“…Bon Temps Grill is not your typical ‘fried seafood platter Cajun restaurant.’ ‘We want to become known for grilled food with a twist.’ Fried foods are not the norm at this restaurant, as the only items are a Fried Shrimp Po-boy on the lunch menu, or Bon Temps Country Fryers” (Linda Meaux at

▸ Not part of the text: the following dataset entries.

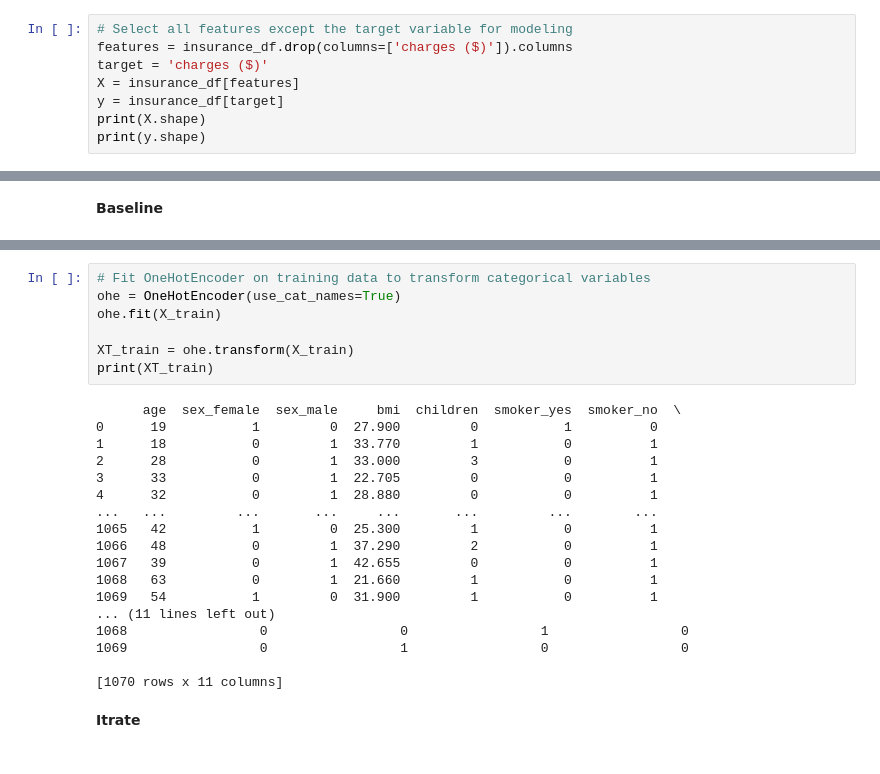
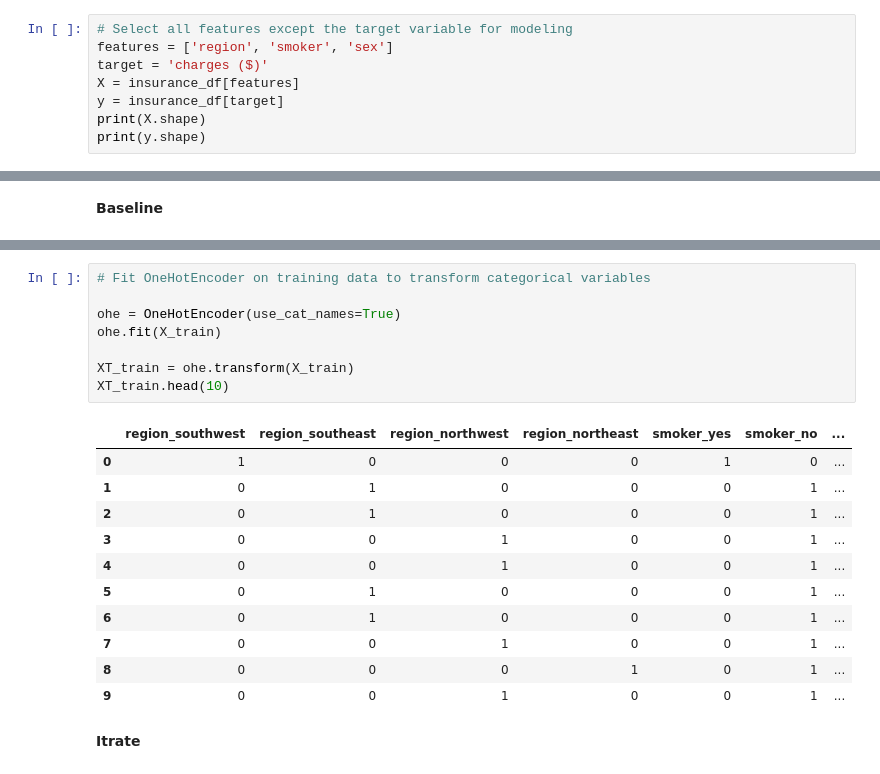
Before and after one commit to natnaelaster/Daily-exercise, a Jupyter notebook: day_5_medical_cost_prediction_with_LR/insurance_cost_prediction.ipynb, the cells around one changed output, grey strips where cells are left out. Saved outputs shown, nothing was run; the diff lists cells and outputs as text.

```diff
--- a/day_5_medical_cost_prediction_with_LR/insurance_cost_prediction.ipynb
+++ b/day_5_medical_cost_prediction_with_LR/insurance_cost_prediction.ipynb
@@ -117,7 +147,7 @@ plt.show()
 <strong>SPLIT</strong>
 # %%
 # Select all features except the target variable for modeling
-features = insurance_df.drop(columns=['charges ($)']).columns
+features = ['region', 'smoker', 'sex']
 target = 'charges ($)'
 X = insurance_df[features]
 y = insurance_df[target]
@@ -147,28 +184,23 @@ Baseline MAE: 9038.35
 # %%
 # Fit OneHotEncoder on training data to transform categorical variables
+
 ohe = OneHotEncoder(use_cat_names=True)
 ohe.fit(X_train)
 
 XT_train = ohe.transform(X_train)
-print(XT_train)
+XT_train.head(10)
 # %% [output]
-      age  sex_female  sex_male     bmi  children  smoker_yes  smoker_no  \
-0      19           1         0  27.900         0           1          0
-1      18           0         1  33.770         1           0          1
-2      28           0         1  33.000         3           0          1
-3      33           0         1  22.705         0           0          1
-4      32           0         1  28.880         0           0          1
-...   ...         ...       ...     ...       ...         ...        ...
-1065   42           1         0  25.300         1           0          1
-1066   48           0         1  37.290         2           0          1
-1067   39           0         1  42.655         0           0          1
-1068   63           0         1  21.660         1           0          1
-1069   54           1         0  31.900         1           0          1
-... (11 lines left out)
-1068                 0                 0                 1                 0
-1069                 0                 1                 0                 0
-
-[1070 rows x 11 columns]
+|  | region_southwest | region_southeast | region_northwest | region_northeast | smoker_yes | smoker_no | ... |
+| 0 | 1 | 0 | 0 | 0 | 1 | 0 | ... |
+| 1 | 0 | 1 | 0 | 0 | 0 | 1 | ... |
+| 2 | 0 | 1 | 0 | 0 | 0 | 1 | ... |
+| 3 | 0 | 0 | 1 | 0 | 0 | 1 | ... |
+| 4 | 0 | 0 | 1 | 0 | 0 | 1 | ... |
+| 5 | 0 | 1 | 0 | 0 | 0 | 1 | ... |
+| 6 | 0 | 1 | 0 | 0 | 0 | 1 | ... |
+| 7 | 0 | 0 | 1 | 0 | 0 | 1 | ... |
+| 8 | 0 | 0 | 0 | 1 | 0 | 1 | ... |
+| 9 | 0 | 0 | 1 | 0 | 0 | 1 | ... |
 # %% [markdown]
 <strong>Itrate</strong>
 # %%
```
Also changed, not shown: parts of 16 cells of this notebook, 1 other file.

The menu looked intriguing enough to warrant a visit so we set forth from our RV park in Duson for what should be a short drive to the southwest (I think) side of Lafayette. We drove. And we drove. “Right turn ahead,” said The Lady Who Lives in the Dashboard. “Sharp left turn ahead.” “Left turn ahead.” “Keep left.” “Keep right.” And so on, and on, and on. Someone (a local, mind you) once told us that the streets in Lafayette were laid out by a Drunken Cajun. That person may be right. Some streets almost circle the city. About three-quarters of the way to the restaurant, we looked at each other and said “We could have just gone straight out Ambassador Caffrey and made a left.” But finally we arrived.

What caught my attention was the Bon Temps Grill’s appetizer list with such offerings as: Bon Temps Sausage and Boudin Board (an array of Louisiana’s sausage and boudin, grilled and served with sliced French bread, charred red onion aioli, and Creole mustard); Blackened Chicken Lettuce Wraps (blackened chopped chicken breast served with spicy mango salsa, almonds, and jicama slaw); Nola Shrimp and Grits (jumbo shrimp cooked in New Orleans style BBQ sauce, served over roasted jalapeno cheese grits); and Tuna and Avocado Tartar (diced raw tuna served on lime marinated avocado with citrus ponzu sauce and crispy fried red onions).
But we ordered none of these.
Every once in a while, Chuck gets the urge for a steak. I think he was inspired by watching Steak Paradise on the Travel Channel the afternoon before, and he waivered between the nine-ounce filet mignon and the twelve-ounce rib eye. The latter won the day. And—with one proviso—it was a very good steak, cooked medium rare to his request.
One can’t fault the steak’s flavor and tenderness, but like so many cuts of beef, it came to the table with a large amount of attached fat. Now this may not be a problem for many but we both have a real problem eating fatty bits of meat. So by the time we get done trimming a steak it probably ends up half its original size.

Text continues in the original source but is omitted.